While Bose does plan to release more sounds over time, I don’t think that’s going to be enough. I’m hoping that the next generation of the Sleepbuds will find a solution so users can get a little more bang for their buck and enjoy the best of both worlds.
On the flip side, the sounds they do have are great.
My go-tos are Campfire, Shower and Swell. I suppose that fire, rain and waves are obvious choices, but they’ve been incredibly relaxing they’ve been for me. And this was important for the way I was approaching the earbuds. These sounds calmed me.
Interestingly, there is also an ‘Altitude’ track which emulates the sounds of a plane.
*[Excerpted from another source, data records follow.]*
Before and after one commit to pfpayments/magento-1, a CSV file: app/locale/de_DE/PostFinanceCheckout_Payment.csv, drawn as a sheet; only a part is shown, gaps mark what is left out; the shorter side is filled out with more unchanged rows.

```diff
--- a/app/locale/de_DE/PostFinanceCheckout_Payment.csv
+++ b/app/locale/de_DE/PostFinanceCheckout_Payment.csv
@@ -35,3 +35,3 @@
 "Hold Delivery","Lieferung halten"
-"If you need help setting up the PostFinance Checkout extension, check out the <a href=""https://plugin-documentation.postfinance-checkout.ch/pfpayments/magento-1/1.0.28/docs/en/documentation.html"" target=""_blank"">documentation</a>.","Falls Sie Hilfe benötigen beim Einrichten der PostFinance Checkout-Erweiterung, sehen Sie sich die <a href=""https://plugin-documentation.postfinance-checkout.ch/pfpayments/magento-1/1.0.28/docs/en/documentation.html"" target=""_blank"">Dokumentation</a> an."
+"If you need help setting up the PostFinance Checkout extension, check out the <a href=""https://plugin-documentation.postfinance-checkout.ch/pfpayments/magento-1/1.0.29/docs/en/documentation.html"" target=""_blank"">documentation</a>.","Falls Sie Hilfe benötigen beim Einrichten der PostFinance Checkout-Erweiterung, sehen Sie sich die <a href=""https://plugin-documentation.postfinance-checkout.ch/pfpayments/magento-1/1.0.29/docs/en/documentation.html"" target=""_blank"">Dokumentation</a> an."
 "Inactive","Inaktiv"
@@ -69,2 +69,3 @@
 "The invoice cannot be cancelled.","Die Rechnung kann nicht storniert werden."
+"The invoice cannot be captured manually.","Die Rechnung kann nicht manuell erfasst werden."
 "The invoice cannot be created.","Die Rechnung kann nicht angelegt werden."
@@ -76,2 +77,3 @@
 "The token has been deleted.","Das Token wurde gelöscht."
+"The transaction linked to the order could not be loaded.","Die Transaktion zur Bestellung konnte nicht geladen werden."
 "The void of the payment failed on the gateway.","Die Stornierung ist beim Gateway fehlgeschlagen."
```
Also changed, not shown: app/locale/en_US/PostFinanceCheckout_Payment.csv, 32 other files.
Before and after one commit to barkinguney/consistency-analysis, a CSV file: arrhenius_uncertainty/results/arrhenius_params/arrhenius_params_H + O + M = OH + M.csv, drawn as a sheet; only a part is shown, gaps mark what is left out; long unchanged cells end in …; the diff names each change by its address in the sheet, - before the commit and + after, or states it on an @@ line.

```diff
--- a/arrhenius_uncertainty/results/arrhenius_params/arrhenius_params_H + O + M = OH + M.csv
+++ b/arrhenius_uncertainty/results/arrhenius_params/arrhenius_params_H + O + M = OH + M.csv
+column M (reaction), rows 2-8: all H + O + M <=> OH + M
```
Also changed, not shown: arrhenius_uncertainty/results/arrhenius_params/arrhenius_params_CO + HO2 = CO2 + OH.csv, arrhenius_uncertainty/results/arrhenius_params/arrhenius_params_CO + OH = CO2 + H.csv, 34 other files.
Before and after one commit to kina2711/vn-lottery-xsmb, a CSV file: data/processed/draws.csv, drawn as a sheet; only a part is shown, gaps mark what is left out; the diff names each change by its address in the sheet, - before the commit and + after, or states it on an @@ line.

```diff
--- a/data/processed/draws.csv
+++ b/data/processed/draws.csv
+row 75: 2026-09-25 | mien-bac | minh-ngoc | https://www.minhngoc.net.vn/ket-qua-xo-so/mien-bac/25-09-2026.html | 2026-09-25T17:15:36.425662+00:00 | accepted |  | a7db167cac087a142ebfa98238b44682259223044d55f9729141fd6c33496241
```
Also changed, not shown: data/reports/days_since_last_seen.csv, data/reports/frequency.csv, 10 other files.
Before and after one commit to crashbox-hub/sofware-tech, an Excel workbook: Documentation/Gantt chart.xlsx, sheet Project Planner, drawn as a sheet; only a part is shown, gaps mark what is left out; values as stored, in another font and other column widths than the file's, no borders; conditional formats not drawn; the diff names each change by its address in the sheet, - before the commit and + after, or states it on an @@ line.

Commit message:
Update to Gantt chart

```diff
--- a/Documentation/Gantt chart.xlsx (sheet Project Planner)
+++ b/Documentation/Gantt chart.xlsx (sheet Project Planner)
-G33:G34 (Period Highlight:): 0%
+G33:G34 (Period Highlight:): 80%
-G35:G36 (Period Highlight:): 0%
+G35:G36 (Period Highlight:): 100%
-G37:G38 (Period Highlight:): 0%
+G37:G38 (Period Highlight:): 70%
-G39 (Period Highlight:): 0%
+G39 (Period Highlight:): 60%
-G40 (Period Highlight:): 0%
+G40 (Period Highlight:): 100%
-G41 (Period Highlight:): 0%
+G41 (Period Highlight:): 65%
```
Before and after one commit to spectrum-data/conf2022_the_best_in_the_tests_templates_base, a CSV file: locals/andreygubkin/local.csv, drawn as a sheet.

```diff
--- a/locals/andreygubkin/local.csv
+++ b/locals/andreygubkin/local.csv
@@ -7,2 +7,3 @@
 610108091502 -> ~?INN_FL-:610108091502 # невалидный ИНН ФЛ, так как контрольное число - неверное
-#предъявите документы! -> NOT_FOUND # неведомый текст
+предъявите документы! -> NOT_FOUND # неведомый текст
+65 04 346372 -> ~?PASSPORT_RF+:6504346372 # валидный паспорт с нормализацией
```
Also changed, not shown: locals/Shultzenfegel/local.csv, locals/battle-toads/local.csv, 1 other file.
The hum of the engine aspect, not the screaming children, clinking cutlery and toilet flushing.
Long-haul flights are one of those times where I would want to use the Earbuds the most – to block out he sounds of a flight – so I found it surprising that some people might enjoying the persistent hum. But hey, each to their own. We all have our own version of bliss.
Update November 11 2018:
As Bose promised, several new tracks were added to the sound library a few weeks back, and I’ve now had a chance to test the process of downloading them.
As we talked about earlier, the files aren’t played via Bluetooth – they’re actually stored on the buds themselves. Transferring new ones across is a whole process that is more difficult than it should be.
There are over 10 new sounds, all of which you can preview before transferring – which is quite cool. I liked quite a few of them and wanted to download all of my selections onto the sleepbuds.
As I quickly discovered, you have to transfer each new track individually. Not only that, the app warns you that it can take up to a few hours and that the buds need to be out of the charger while you transfer.
Due to this very particular process, the app also recommends that you transfer overnight, while you’re already using the buds. So I resigned myself to waiting another 24-hours to fall asleep to the dulcet tones of ‘Shoreline’.
When I woke up the next morning, only 2% had transferred. I was not pleased.
On my second attempt I transferred the track at work while the Sleepbuds were next to me playing zero sounds. The track transferred with no issues within 37 minutes. My third attempt in the same environment was also done in under an hour.
I was much happier with these results and hope that the first failure was merely a glitch. That being said, I could do without the app telling me how to transfer tracks…
Every. Single. Time. I. Go. To. Do. It.
I think this annoying process is yet another example of first generation niggles with the Bose Sleepbuds. I still quite like them for what they are, and fully expect the process to be more streamlined and convenient in the future. But for now they could still use some work.
Should You Buy Them?
While I enjoyed my experience with the Bose Sleepbuds, I find it difficult to get past the price tag. The lack of versatility is likely to be a sticking point for prospective buyers, regardless of the engineering and reasoning.
There’s also no getting past that this is a first gen product that is far from perfect. It can’t cancel noise entirely, if a track cuts out you might wake up anyway, you can’t play your own content and the comfort could be further improved. And on top of that, there is no guarantee that it will actually work for you until you’ve tried it.
There’s a lot to like here, but $380 is still a lot to ask for a product with such a singular function that will have varying results from person to person.
But as I said in my initial hands on – I’m someone who doesn’t have trouble sleeping outside of jet lag situations. I don’t know what it’s like to deal with long term sleep deprivation or any other sleeping issues. If these buds could potentially improve someone’s quality of life, they may very well be worth it.
But with such a distinct lack in guarantee due to subjectivity, perhaps try to borrow some first. Or if you’re willing to take a punt, you can get a 30-day risk free trial through the Bose website. Make sure you keep your receipt though!